• **Your objective**
Reproduce the listing in full. Keep every character unchanged.

==== Supplied material

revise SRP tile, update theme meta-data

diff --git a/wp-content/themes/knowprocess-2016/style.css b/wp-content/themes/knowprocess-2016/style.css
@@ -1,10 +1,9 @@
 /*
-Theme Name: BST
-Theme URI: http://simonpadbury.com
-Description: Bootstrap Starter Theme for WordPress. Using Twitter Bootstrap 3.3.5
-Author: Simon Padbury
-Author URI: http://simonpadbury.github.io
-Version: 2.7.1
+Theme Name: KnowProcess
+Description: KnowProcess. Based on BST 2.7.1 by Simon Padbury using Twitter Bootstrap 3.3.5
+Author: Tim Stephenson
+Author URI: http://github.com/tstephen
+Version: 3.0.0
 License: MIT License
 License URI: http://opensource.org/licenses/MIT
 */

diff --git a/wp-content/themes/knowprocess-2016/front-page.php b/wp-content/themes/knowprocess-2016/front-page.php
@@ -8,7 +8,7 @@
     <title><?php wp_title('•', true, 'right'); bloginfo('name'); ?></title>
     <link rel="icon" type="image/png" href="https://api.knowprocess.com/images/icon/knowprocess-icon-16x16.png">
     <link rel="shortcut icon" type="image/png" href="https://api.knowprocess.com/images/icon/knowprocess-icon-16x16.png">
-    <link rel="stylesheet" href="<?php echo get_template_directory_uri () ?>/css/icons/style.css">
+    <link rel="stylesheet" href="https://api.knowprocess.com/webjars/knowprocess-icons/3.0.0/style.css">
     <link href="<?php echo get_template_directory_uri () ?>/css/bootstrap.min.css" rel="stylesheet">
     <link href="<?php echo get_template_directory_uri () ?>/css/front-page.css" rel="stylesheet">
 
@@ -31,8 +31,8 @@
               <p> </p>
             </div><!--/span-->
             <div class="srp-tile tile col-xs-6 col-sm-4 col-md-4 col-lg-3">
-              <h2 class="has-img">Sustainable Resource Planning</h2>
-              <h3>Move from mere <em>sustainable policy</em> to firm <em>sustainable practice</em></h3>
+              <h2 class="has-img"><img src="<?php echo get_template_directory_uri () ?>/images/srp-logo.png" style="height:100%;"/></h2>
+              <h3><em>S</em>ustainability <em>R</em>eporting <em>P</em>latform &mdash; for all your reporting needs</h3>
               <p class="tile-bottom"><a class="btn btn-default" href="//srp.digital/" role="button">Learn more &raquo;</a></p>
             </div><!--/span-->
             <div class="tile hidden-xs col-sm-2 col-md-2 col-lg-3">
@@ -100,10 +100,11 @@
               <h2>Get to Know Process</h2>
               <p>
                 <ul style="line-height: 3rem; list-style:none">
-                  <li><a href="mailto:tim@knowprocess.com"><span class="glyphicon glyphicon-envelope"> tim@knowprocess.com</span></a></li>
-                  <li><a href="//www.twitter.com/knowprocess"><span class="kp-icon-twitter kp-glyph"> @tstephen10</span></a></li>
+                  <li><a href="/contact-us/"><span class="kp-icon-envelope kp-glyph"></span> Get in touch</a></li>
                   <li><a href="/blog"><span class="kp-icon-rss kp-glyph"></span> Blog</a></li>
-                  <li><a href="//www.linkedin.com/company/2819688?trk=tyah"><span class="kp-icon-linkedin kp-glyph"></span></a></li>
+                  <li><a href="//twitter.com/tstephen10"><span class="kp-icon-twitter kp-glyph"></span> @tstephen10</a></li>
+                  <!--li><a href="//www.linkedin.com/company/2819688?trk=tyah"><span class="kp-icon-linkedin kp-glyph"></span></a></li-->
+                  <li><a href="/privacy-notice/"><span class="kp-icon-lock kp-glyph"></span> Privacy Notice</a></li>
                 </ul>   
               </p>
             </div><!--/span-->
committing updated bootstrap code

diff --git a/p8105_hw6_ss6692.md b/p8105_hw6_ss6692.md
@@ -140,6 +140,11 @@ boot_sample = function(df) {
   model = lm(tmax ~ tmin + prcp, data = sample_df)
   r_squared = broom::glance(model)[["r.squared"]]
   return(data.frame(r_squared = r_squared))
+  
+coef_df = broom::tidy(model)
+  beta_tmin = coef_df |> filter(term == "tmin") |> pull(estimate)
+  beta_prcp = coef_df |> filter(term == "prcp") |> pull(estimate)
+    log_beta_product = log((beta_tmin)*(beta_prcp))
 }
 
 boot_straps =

========

• **Final answer**
revise SRP tile, update theme meta-data

diff --git a/wp-content/themes/knowprocess-2016/style.css b/wp-content/themes/knowprocess-2016/style.css
@@ -1,10 +1,9 @@
 /*
-Theme Name: BST
-Theme URI: http://simonpadbury.com
-Description: Bootstrap Starter Theme for WordPress. Using Twitter Bootstrap 3.3.5
-Author: Simon Padbury
-Author URI: http://simonpadbury.github.io
-Version: 2.7.1
+Theme Name: KnowProcess
+Description: KnowProcess. Based on BST 2.7.1 by Simon Padbury using Twitter Bootstrap 3.3.5
+Author: Tim Stephenson
+Author URI: http://github.com/tstephen
+Version: 3.0.0
 License: MIT License
 License URI: http://opensource.org/licenses/MIT
 */

diff --git a/wp-content/themes/knowprocess-2016/front-page.php b/wp-content/themes/knowprocess-2016/front-page.php
@@ -8,7 +8,7 @@
     <title><?php wp_title('•', true, 'right'); bloginfo('name'); ?></title>
     <link rel="icon" type="image/png" href="https://api.knowprocess.com/images/icon/knowprocess-icon-16x16.png">
     <link rel="shortcut icon" type="image/png" href="https://api.knowprocess.com/images/icon/knowprocess-icon-16x16.png">
-    <link rel="stylesheet" href="<?php echo get_template_directory_uri () ?>/css/icons/style.css">
+    <link rel="stylesheet" href="https://api.knowprocess.com/webjars/knowprocess-icons/3.0.0/style.css">
     <link href="<?php echo get_template_directory_uri () ?>/css/bootstrap.min.css" rel="stylesheet">
     <link href="<?php echo get_template_directory_uri () ?>/css/front-page.css" rel="stylesheet">
 
@@ -31,8 +31,8 @@
               <p> </p>
             </div><!--/span-->
             <div class="srp-tile tile col-xs-6 col-sm-4 col-md-4 col-lg-3">
-              <h2 class="has-img">Sustainable Resource Planning</h2>
-              <h3>Move from mere <em>sustainable policy</em> to firm <em>sustainable practice</em></h3>
+              <h2 class="has-img"><img src="<?php echo get_template_directory_uri () ?>/images/srp-logo.png" style="height:100%;"/></h2>
+              <h3><em>S</em>ustainability <em>R</em>eporting <em>P</em>latform &mdash; for all your reporting needs</h3>
               <p class="tile-bottom"><a class="btn btn-default" href="//srp.digital/" role="button">Learn more &raquo;</a></p>
             </div><!--/span-->
             <div class="tile hidden-xs col-sm-2 col-md-2 col-lg-3">
@@ -100,10 +100,11 @@
               <h2>Get to Know Process</h2>
               <p>
                 <ul style="line-height: 3rem; list-style:none">
-                  <li><a href="mailto:tim@knowprocess.com"><span class="glyphicon glyphicon-envelope"> tim@knowprocess.com</span></a></li>
-                  <li><a href="//www.twitter.com/knowprocess"><span class="kp-icon-twitter kp-glyph"> @tstephen10</span></a></li>
+                  <li><a href="/contact-us/"><span class="kp-icon-envelope kp-glyph"></span> Get in touch</a></li>
                   <li><a href="/blog"><span class="kp-icon-rss kp-glyph"></span> Blog</a></li>
-                  <li><a href="//www.linkedin.com/company/2819688?trk=tyah"><span class="kp-icon-linkedin kp-glyph"></span></a></li>
+                  <li><a href="//twitter.com/tstephen10"><span class="kp-icon-twitter kp-glyph"></span> @tstephen10</a></li>
+                  <!--li><a href="//www.linkedin.com/company/2819688?trk=tyah"><span class="kp-icon-linkedin kp-glyph"></span></a></li-->
+                  <li><a href="/privacy-notice/"><span class="kp-icon-lock kp-glyph"></span> Privacy Notice</a></li>
                 </ul>   
               </p>
             </div><!--/span-->
committing updated bootstrap code

diff --git a/p8105_hw6_ss6692.md b/p8105_hw6_ss6692.md
@@ -140,6 +140,11 @@ boot_sample = function(df) {
   model = lm(tmax ~ tmin + prcp, data = sample_df)
   r_squared = broom::glance(model)[["r.squared"]]
   return(data.frame(r_squared = r_squared))
+  
+coef_df = broom::tidy(model)
+  beta_tmin = coef_df |> filter(term == "tmin") |> pull(estimate)
+  beta_prcp = coef_df |> filter(term == "prcp") |> pull(estimate)
+    log_beta_product = log((beta_tmin)*(beta_prcp))
 }
 
 boot_straps =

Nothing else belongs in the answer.